Assignment
Your answer should consist only of the records, copied exactly, with the images removed.

<<<<

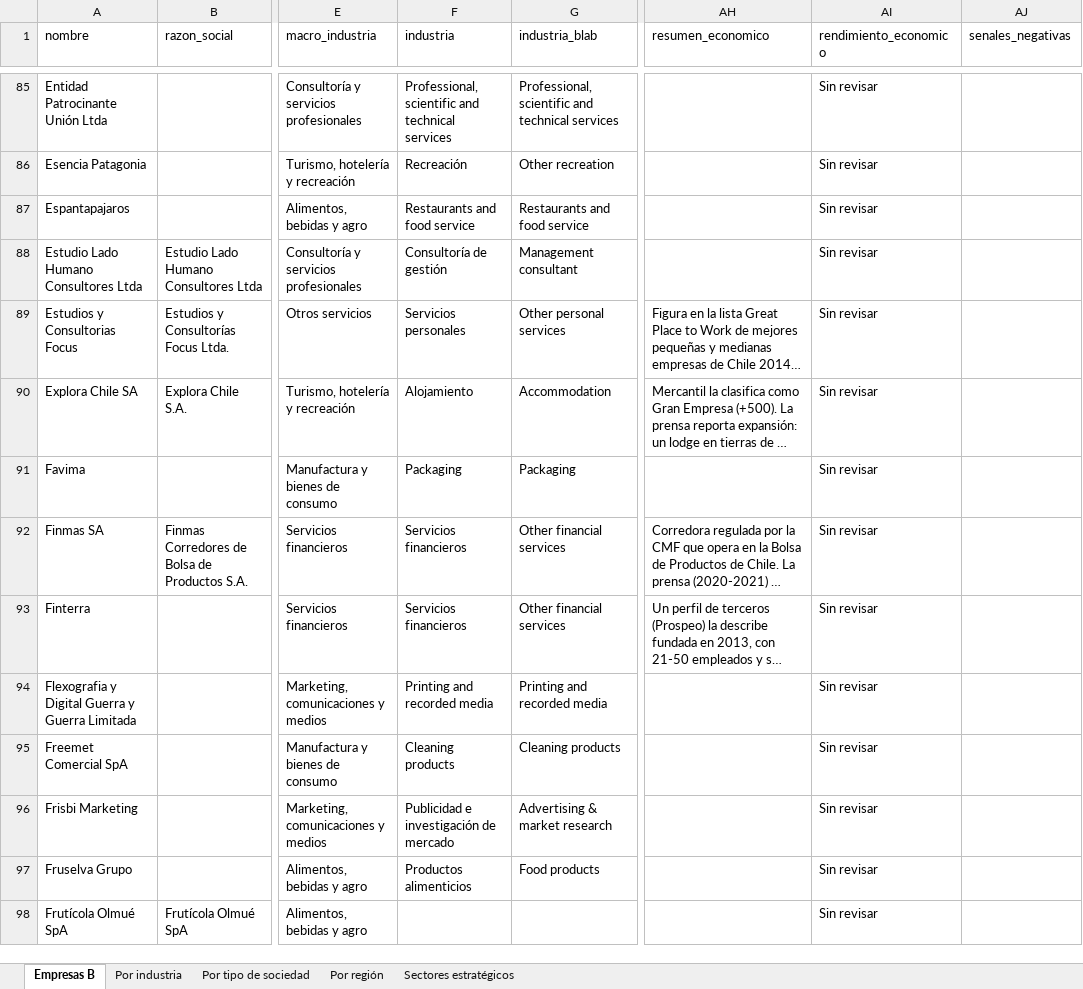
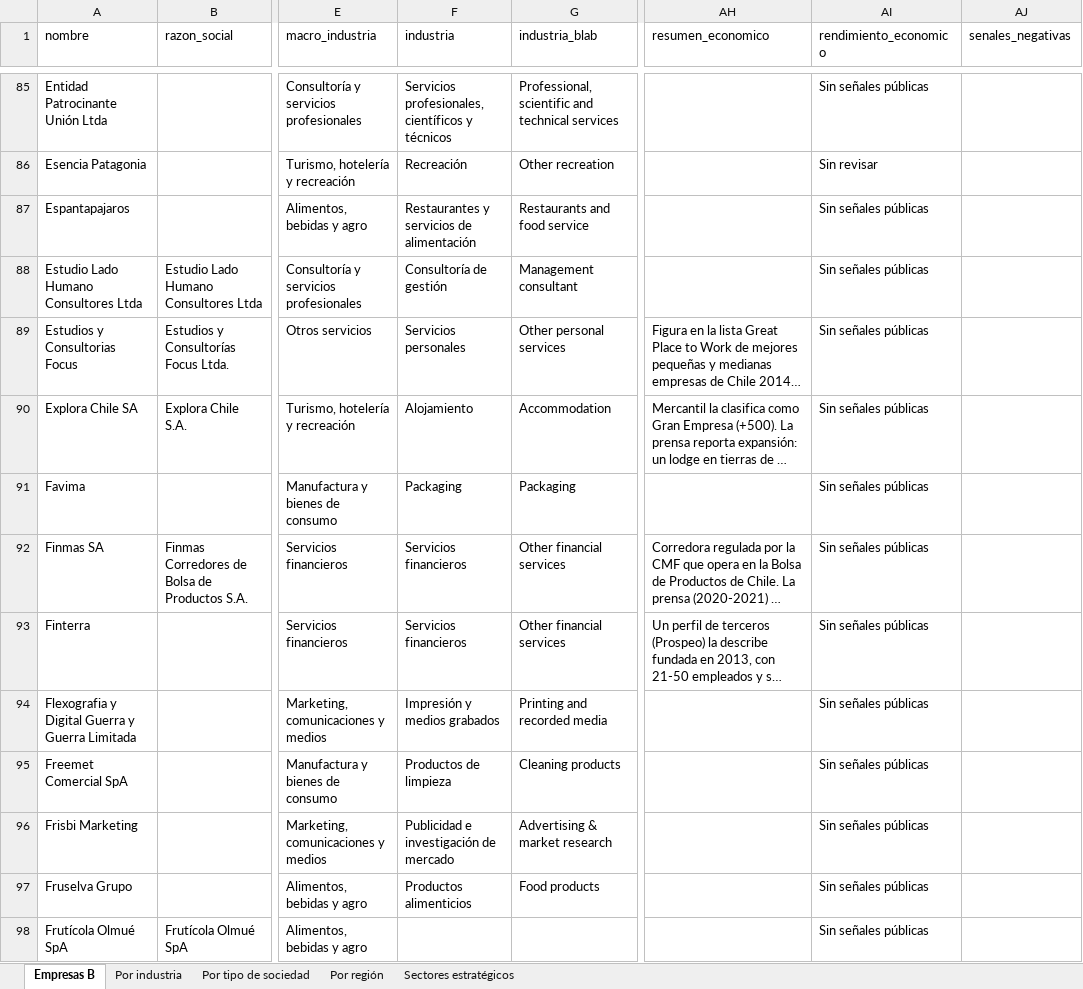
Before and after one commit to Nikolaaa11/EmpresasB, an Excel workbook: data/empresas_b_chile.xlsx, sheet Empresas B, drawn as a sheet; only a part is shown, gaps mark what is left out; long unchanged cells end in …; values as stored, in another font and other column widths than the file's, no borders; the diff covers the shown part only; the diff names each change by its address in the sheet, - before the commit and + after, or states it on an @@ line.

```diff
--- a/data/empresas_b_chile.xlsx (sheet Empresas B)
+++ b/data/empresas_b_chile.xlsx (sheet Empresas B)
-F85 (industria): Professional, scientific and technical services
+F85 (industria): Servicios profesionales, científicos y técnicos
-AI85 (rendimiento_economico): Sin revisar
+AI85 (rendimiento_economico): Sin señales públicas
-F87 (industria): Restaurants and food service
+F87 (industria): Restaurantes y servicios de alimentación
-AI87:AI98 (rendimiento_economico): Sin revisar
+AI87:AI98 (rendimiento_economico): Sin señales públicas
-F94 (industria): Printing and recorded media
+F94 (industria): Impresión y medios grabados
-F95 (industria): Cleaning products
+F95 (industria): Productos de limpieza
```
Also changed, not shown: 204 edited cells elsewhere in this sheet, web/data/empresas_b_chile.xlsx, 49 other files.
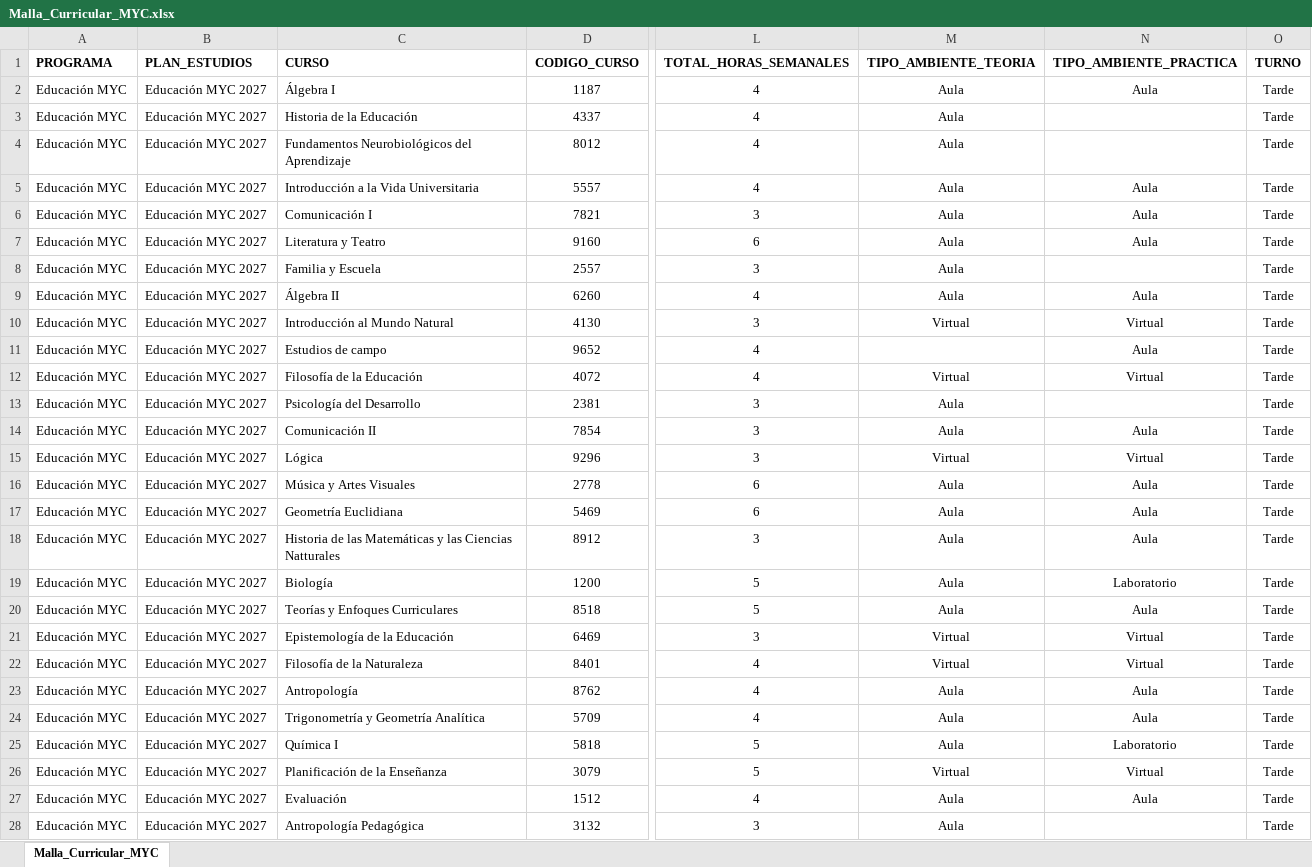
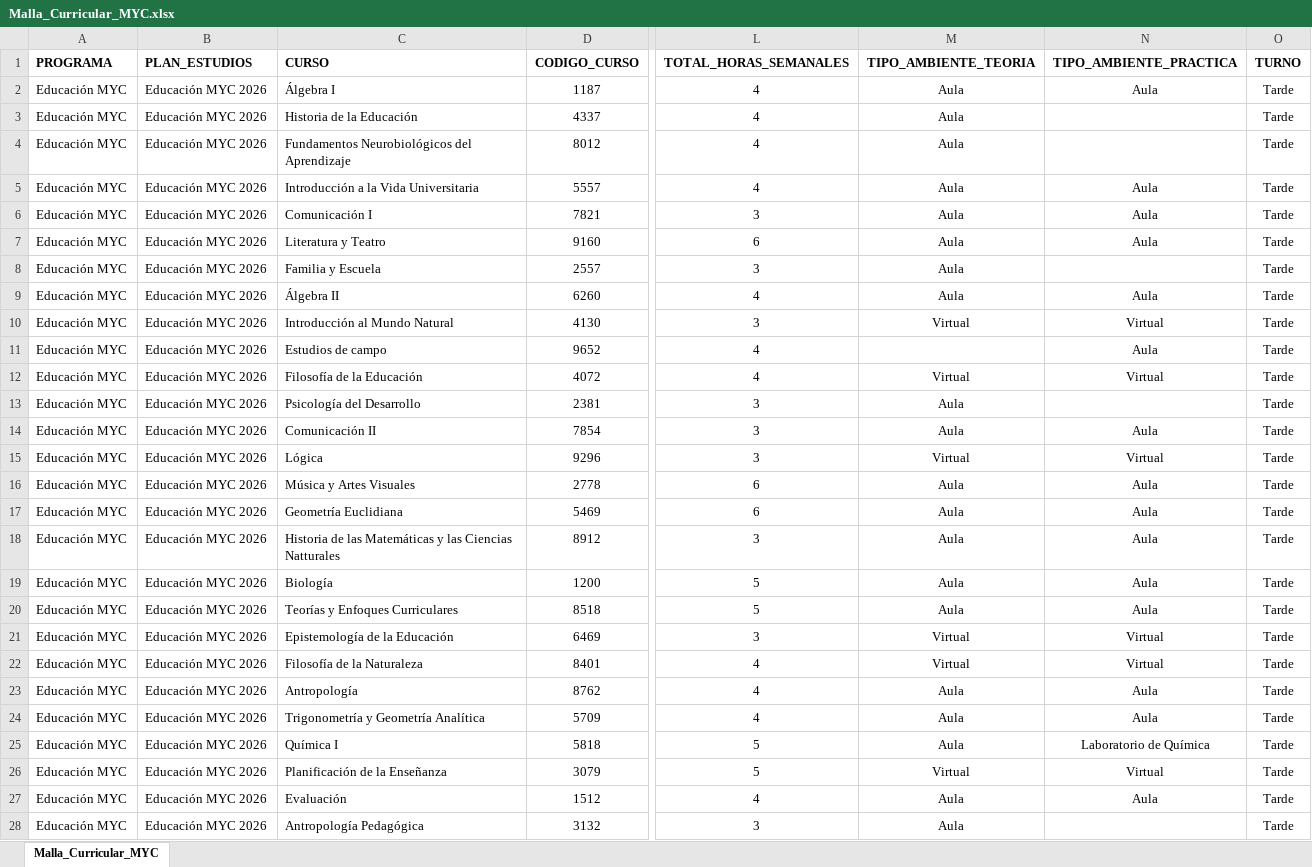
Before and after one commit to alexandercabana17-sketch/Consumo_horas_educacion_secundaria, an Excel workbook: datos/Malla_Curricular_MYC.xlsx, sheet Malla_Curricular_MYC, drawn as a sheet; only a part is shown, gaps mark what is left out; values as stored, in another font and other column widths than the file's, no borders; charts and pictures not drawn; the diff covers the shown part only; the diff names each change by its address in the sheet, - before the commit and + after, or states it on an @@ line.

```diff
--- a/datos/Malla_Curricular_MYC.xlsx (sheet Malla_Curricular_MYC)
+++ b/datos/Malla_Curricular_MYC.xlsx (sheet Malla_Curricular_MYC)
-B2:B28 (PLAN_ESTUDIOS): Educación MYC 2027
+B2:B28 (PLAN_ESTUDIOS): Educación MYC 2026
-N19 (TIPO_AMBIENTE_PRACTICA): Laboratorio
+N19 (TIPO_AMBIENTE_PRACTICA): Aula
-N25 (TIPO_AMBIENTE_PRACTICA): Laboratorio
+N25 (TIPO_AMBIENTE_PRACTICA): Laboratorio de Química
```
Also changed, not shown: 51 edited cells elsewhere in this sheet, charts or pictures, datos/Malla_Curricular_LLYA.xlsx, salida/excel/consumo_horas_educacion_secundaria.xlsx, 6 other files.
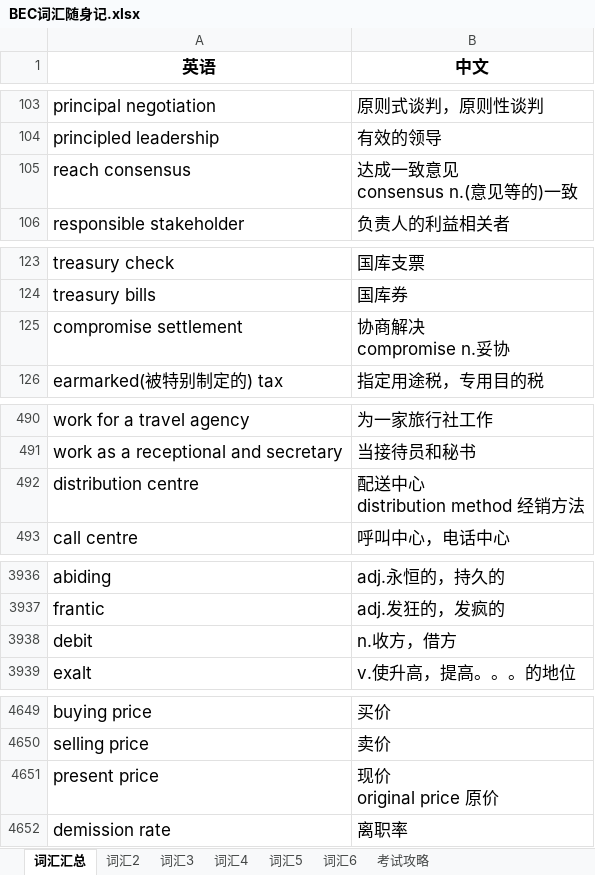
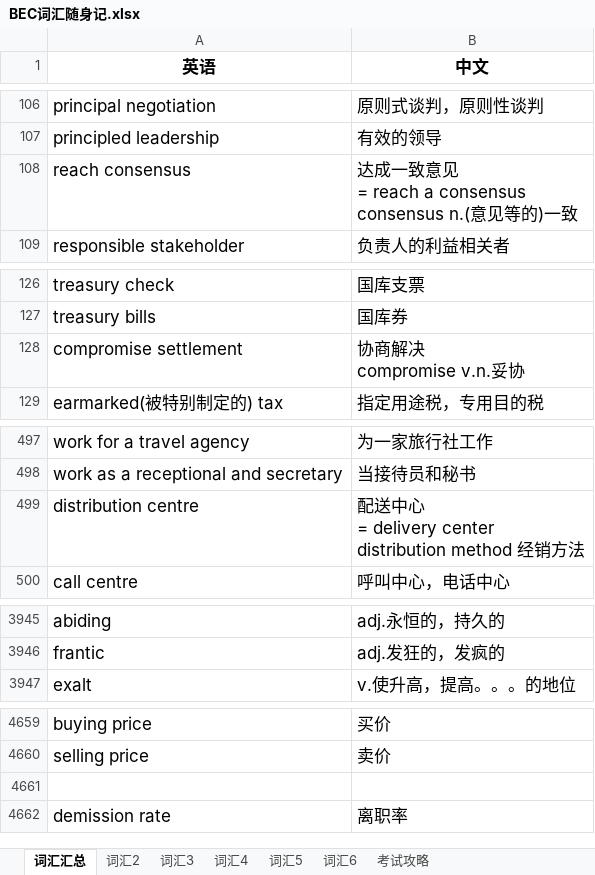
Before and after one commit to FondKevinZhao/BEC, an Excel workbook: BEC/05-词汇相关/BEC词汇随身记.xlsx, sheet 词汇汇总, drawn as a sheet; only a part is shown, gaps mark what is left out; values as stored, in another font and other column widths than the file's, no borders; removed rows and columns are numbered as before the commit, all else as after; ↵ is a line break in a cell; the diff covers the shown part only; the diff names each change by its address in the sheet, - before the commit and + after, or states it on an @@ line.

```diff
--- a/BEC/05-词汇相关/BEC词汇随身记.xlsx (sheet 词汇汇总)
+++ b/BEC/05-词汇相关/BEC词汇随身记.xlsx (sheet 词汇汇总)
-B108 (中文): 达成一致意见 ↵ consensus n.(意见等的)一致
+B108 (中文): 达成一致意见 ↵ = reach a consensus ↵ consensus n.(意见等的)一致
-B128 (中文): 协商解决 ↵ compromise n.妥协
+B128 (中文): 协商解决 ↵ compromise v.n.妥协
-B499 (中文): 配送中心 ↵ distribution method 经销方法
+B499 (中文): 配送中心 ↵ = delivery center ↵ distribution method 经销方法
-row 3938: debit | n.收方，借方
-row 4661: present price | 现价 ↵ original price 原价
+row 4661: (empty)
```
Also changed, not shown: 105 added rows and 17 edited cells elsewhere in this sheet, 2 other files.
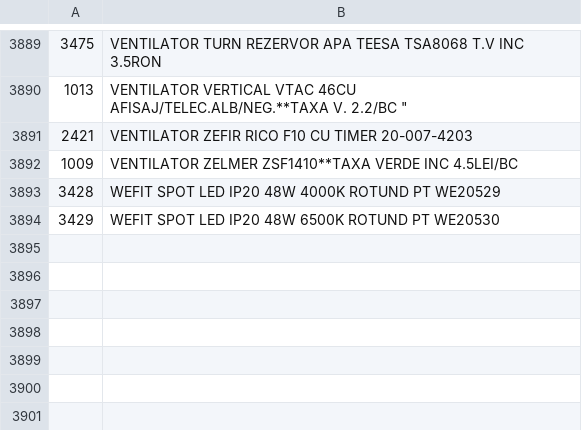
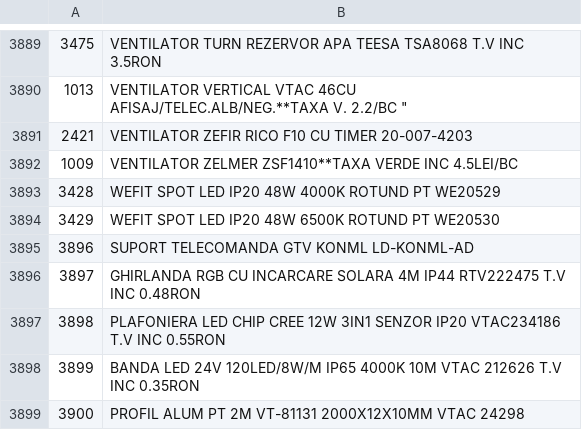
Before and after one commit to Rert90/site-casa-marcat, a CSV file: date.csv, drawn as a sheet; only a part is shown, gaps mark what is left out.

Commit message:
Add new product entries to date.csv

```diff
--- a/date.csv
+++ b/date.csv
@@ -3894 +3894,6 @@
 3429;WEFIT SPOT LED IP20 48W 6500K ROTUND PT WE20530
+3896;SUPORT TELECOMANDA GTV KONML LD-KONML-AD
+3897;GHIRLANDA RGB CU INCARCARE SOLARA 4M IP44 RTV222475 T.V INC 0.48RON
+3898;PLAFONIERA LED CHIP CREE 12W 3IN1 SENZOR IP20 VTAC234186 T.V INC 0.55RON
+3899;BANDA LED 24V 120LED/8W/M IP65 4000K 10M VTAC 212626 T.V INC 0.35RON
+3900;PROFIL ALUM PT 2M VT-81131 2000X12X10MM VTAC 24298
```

>>>>

Response to this task
Before and after one commit to Nikolaaa11/EmpresasB, an Excel workbook: data/empresas_b_chile.xlsx, sheet Empresas B, drawn as a sheet; only a part is shown, gaps mark what is left out; long unchanged cells end in …; values as stored, in another font and other column widths than the file's, no borders; the diff covers the shown part only; the diff names each change by its address in the sheet, - before the commit and + after, or states it on an @@ line.

```diff
--- a/data/empresas_b_chile.xlsx (sheet Empresas B)
+++ b/data/empresas_b_chile.xlsx (sheet Empresas B)
-F85 (industria): Professional, scientific and technical services
+F85 (industria): Servicios profesionales, científicos y técnicos
-AI85 (rendimiento_economico): Sin revisar
+AI85 (rendimiento_economico): Sin señales públicas
-F87 (industria): Restaurants and food service
+F87 (industria): Restaurantes y servicios de alimentación
-AI87:AI98 (rendimiento_economico): Sin revisar
+AI87:AI98 (rendimiento_economico): Sin señales públicas
-F94 (industria): Printing and recorded media
+F94 (industria): Impresión y medios grabados
-F95 (industria): Cleaning products
+F95 (industria): Productos de limpieza
```
Also changed, not shown: 204 edited cells elsewhere in this sheet, web/data/empresas_b_chile.xlsx, 49 other files.
Before and after one commit to alexandercabana17-sketch/Consumo_horas_educacion_secundaria, an Excel workbook: datos/Malla_Curricular_MYC.xlsx, sheet Malla_Curricular_MYC, drawn as a sheet; only a part is shown, gaps mark what is left out; values as stored, in another font and other column widths than the file's, no borders; charts and pictures not drawn; the diff covers the shown part only; the diff names each change by its address in the sheet, - before the commit and + after, or states it on an @@ line.

```diff
--- a/datos/Malla_Curricular_MYC.xlsx (sheet Malla_Curricular_MYC)
+++ b/datos/Malla_Curricular_MYC.xlsx (sheet Malla_Curricular_MYC)
-B2:B28 (PLAN_ESTUDIOS): Educación MYC 2027
+B2:B28 (PLAN_ESTUDIOS): Educación MYC 2026
-N19 (TIPO_AMBIENTE_PRACTICA): Laboratorio
+N19 (TIPO_AMBIENTE_PRACTICA): Aula
-N25 (TIPO_AMBIENTE_PRACTICA): Laboratorio
+N25 (TIPO_AMBIENTE_PRACTICA): Laboratorio de Química
```
Also changed, not shown: 51 edited cells elsewhere in this sheet, charts or pictures, datos/Malla_Curricular_LLYA.xlsx, salida/excel/consumo_horas_educacion_secundaria.xlsx, 6 other files.
Before and after one commit to FondKevinZhao/BEC, an Excel workbook: BEC/05-词汇相关/BEC词汇随身记.xlsx, sheet 词汇汇总, drawn as a sheet; only a part is shown, gaps mark what is left out; values as stored, in another font and other column widths than the file's, no borders; removed rows and columns are numbered as before the commit, all else as after; ↵ is a line break in a cell; the diff covers the shown part only; the diff names each change by its address in the sheet, - before the commit and + after, or states it on an @@ line.

```diff
--- a/BEC/05-词汇相关/BEC词汇随身记.xlsx (sheet 词汇汇总)
+++ b/BEC/05-词汇相关/BEC词汇随身记.xlsx (sheet 词汇汇总)
-B108 (中文): 达成一致意见 ↵ consensus n.(意见等的)一致
+B108 (中文): 达成一致意见 ↵ = reach a consensus ↵ consensus n.(意见等的)一致
-B128 (中文): 协商解决 ↵ compromise n.妥协
+B128 (中文): 协商解决 ↵ compromise v.n.妥协
-B499 (中文): 配送中心 ↵ distribution method 经销方法
+B499 (中文): 配送中心 ↵ = delivery center ↵ distribution method 经销方法
-row 3938: debit | n.收方，借方
-row 4661: present price | 现价 ↵ original price 原价
+row 4661: (empty)
```
Also changed, not shown: 105 added rows and 17 edited cells elsewhere in this sheet, 2 other files.
Before and after one commit to Rert90/site-casa-marcat, a CSV file: date.csv, drawn as a sheet; only a part is shown, gaps mark what is left out.

Commit message:
Add new product entries to date.csv

```diff
--- a/date.csv
+++ b/date.csv
@@ -3894 +3894,6 @@
 3429;WEFIT SPOT LED IP20 48W 6500K ROTUND PT WE20530
+3896;SUPORT TELECOMANDA GTV KONML LD-KONML-AD
+3897;GHIRLANDA RGB CU INCARCARE SOLARA 4M IP44 RTV222475 T.V INC 0.48RON
+3898;PLAFONIERA LED CHIP CREE 12W 3IN1 SENZOR IP20 VTAC234186 T.V INC 0.55RON
+3899;BANDA LED 24V 120LED/8W/M IP65 4000K 10M VTAC 212626 T.V INC 0.35RON
+3900;PROFIL ALUM PT 2M VT-81131 2000X12X10MM VTAC 24298
```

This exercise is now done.